"Feathers and Teeth" by Charise Castro Smith, at Mildred's Umbrella Company in Houston in 2017. Pictured: Maddie Calais. (Photo by Gentle Bear Photography)

Mildred’s Umbrella Theater Company Announces 2018-19 Season

The season will be the first in the company’s new home at Chelsea Market Theater.

HOUSTON: Mildred’s Umbrella Theater Company has announced its 2018-19 season, featuring two mainstage productions and a series of staged readings at the company’s new home at Chelsea Market Theater.
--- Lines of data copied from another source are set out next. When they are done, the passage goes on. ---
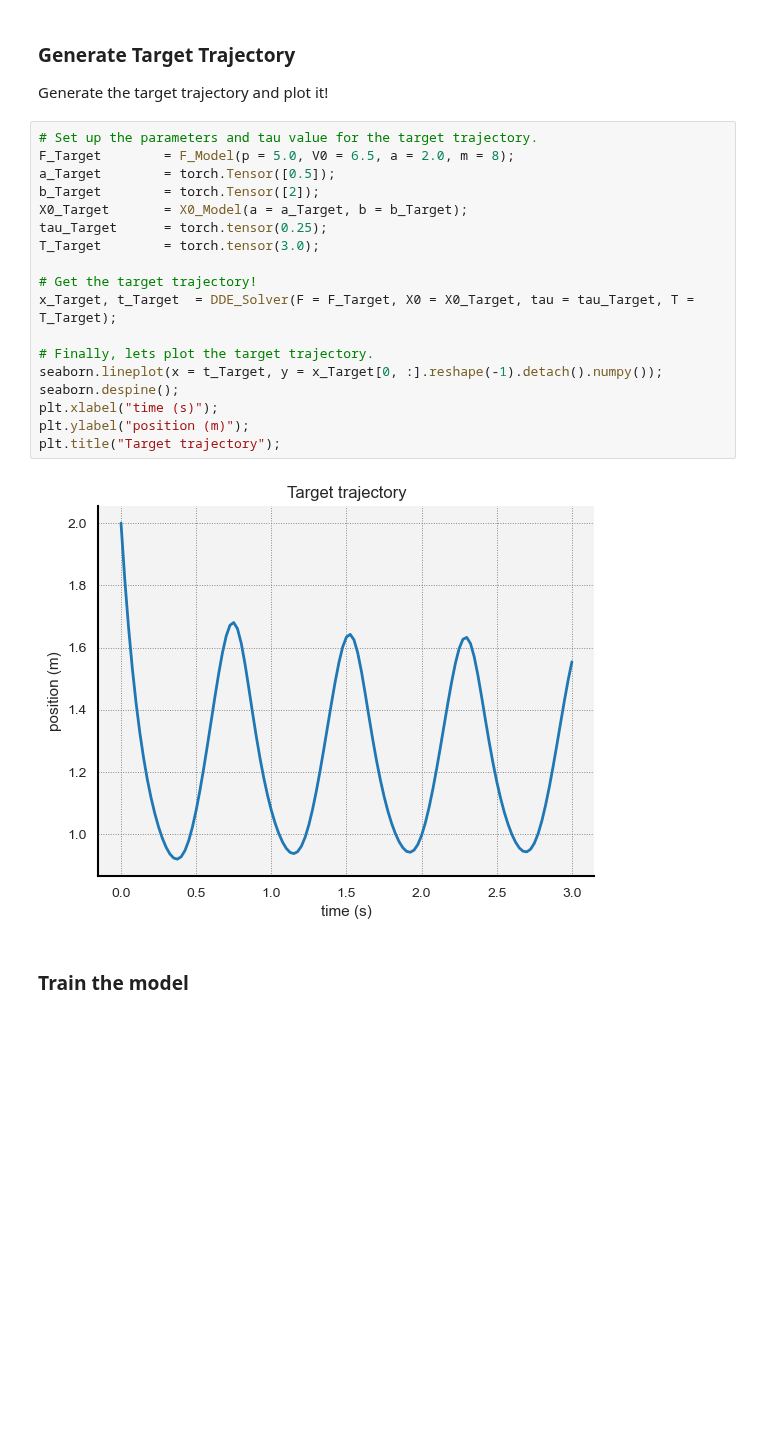
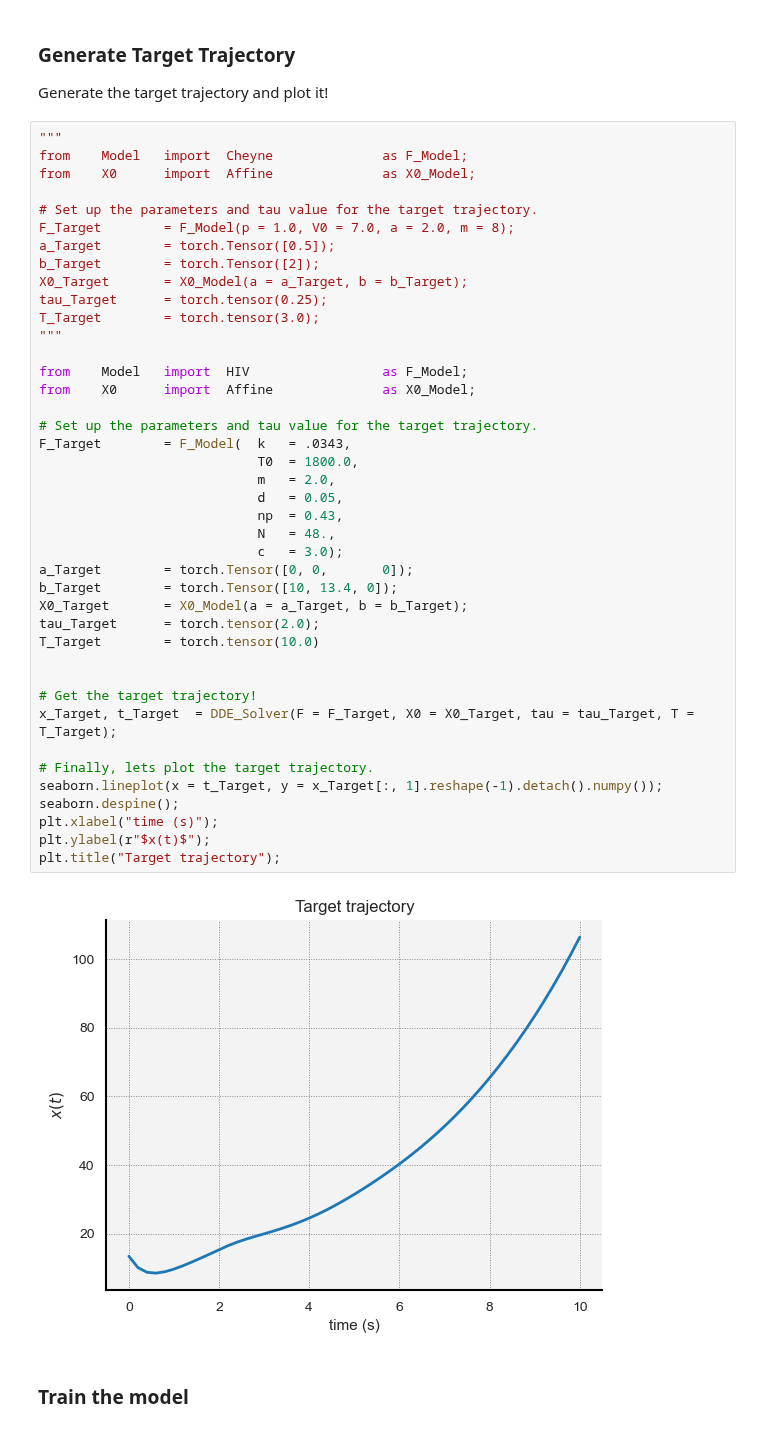
Before and after one commit to punkduckable/NDDE, a Jupyter notebook: NDDE.ipynb, the cells around one changed output. Cells and saved outputs as stored; diff of their text form; blank space fills up the shorter version.

```diff
--- a/NDDE.ipynb
+++ b/NDDE.ipynb
@@ -78,25 +76,48 @@ Initialize_MPL();
 
 Generate the target trajectory and plot it!
 # %%
+"""
+from    Model   import  Cheyne              as F_Model;
+from    X0      import  Affine              as X0_Model;
+
 # Set up the parameters and tau value for the target trajectory.
-F_Target        = F_Model(p = 5.0, V0 = 6.5, a = 2.0, m = 8);
+F_Target        = F_Model(p = 1.0, V0 = 7.0, a = 2.0, m = 8);
 a_Target        = torch.Tensor([0.5]);
 b_Target        = torch.Tensor([2]);
 X0_Target       = X0_Model(a = a_Target, b = b_Target);
 tau_Target      = torch.tensor(0.25);
 T_Target        = torch.tensor(3.0);
+"""
+
+from    Model   import  HIV                 as F_Model;
+from    X0      import  Affine              as X0_Model;
+
+# Set up the parameters and tau value for the target trajectory.
+F_Target        = F_Model(  k   = .0343,
+                            T0  = 1800.0,
+                            m   = 2.0,
+                            d   = 0.05,
+                            np  = 0.43,
+                            N   = 48.,
+                            c   = 3.0);
+a_Target        = torch.Tensor([0, 0,       0]);
+b_Target        = torch.Tensor([10, 13.4, 0]);
+X0_Target       = X0_Model(a = a_Target, b = b_Target);
+tau_Target      = torch.tensor(2.0);
+T_Target        = torch.tensor(10.0)
+
 
 # Get the target trajectory!
 x_Target, t_Target  = DDE_Solver(F = F_Target, X0 = X0_Target, tau = tau_Target, T = T_Target);
 
 # Finally, lets plot the target trajectory.
-seaborn.lineplot(x = t_Target, y = x_Target[0, :].reshape(-1).detach().numpy());
+seaborn.lineplot(x = t_Target, y = x_Target[:, 1].reshape(-1).detach().numpy());
 seaborn.despine();
 plt.xlabel("time (s)");
-plt.ylabel("position (m)");
+plt.ylabel(r"$x(t)$");
 plt.title("Target trajectory");
 # %% [output]
-[figure, old version]
+[figure, new version]
 # %% [markdown]
 ### Train the model
 # %%
```
Also changed, not shown: parts of 4 cells of this notebook, 1 other file.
The season will start with Jen Silverman’s The Moors (Aug. 30-Sept. 15), a black comedy about the lives and works of the Brontë sisters, which follows two spinster sisters who live an isolated existence on the English moors. Artistic director Jennifer Decker will direct.

Next up will be a staged reading of Cicely Hamilton’s Diana of Dobson’s (Nov. 5), presented in collaboration with the Classical Theatre Company, about an Elizabethan woman who comes into an unexpected inheritance and pretends to be a wealthy widow. The reading will be accompanied by a talkback with the artists and the play’s curator, Elizabeth A.M. Keel.

Following will be a series of readings called “Consenting Bodies” (Jan. 9-13, 2019), which will feature three plays all grappling with the question of consent.

The next mainstage production will be Cherise Castro Smith’s The Hunchback of Seville (March 7-23, 2019), about Maxima Terrible Segunda, Queen Isabella’s adopted, disfigured sister, and her rise to power when the queen falls ill. Philip Hays will direct.

The season will conclude with the “Museum of Dysfunction XI: A Festival of New, Short, Weird Plays” (June 16-29).

Also part of the programming will be the launch of a new outreach program, Mildred’s Umbrella Partners for A.R.T. The theatre will collaborate with local women’s service organizations to bring awareness to issues affecting Houston women through improv, writing, and role-play workshops.

Mildred’s Umbrella, founded in 2001, is a female-focused theatre committed to repairing the gender disparity onstage.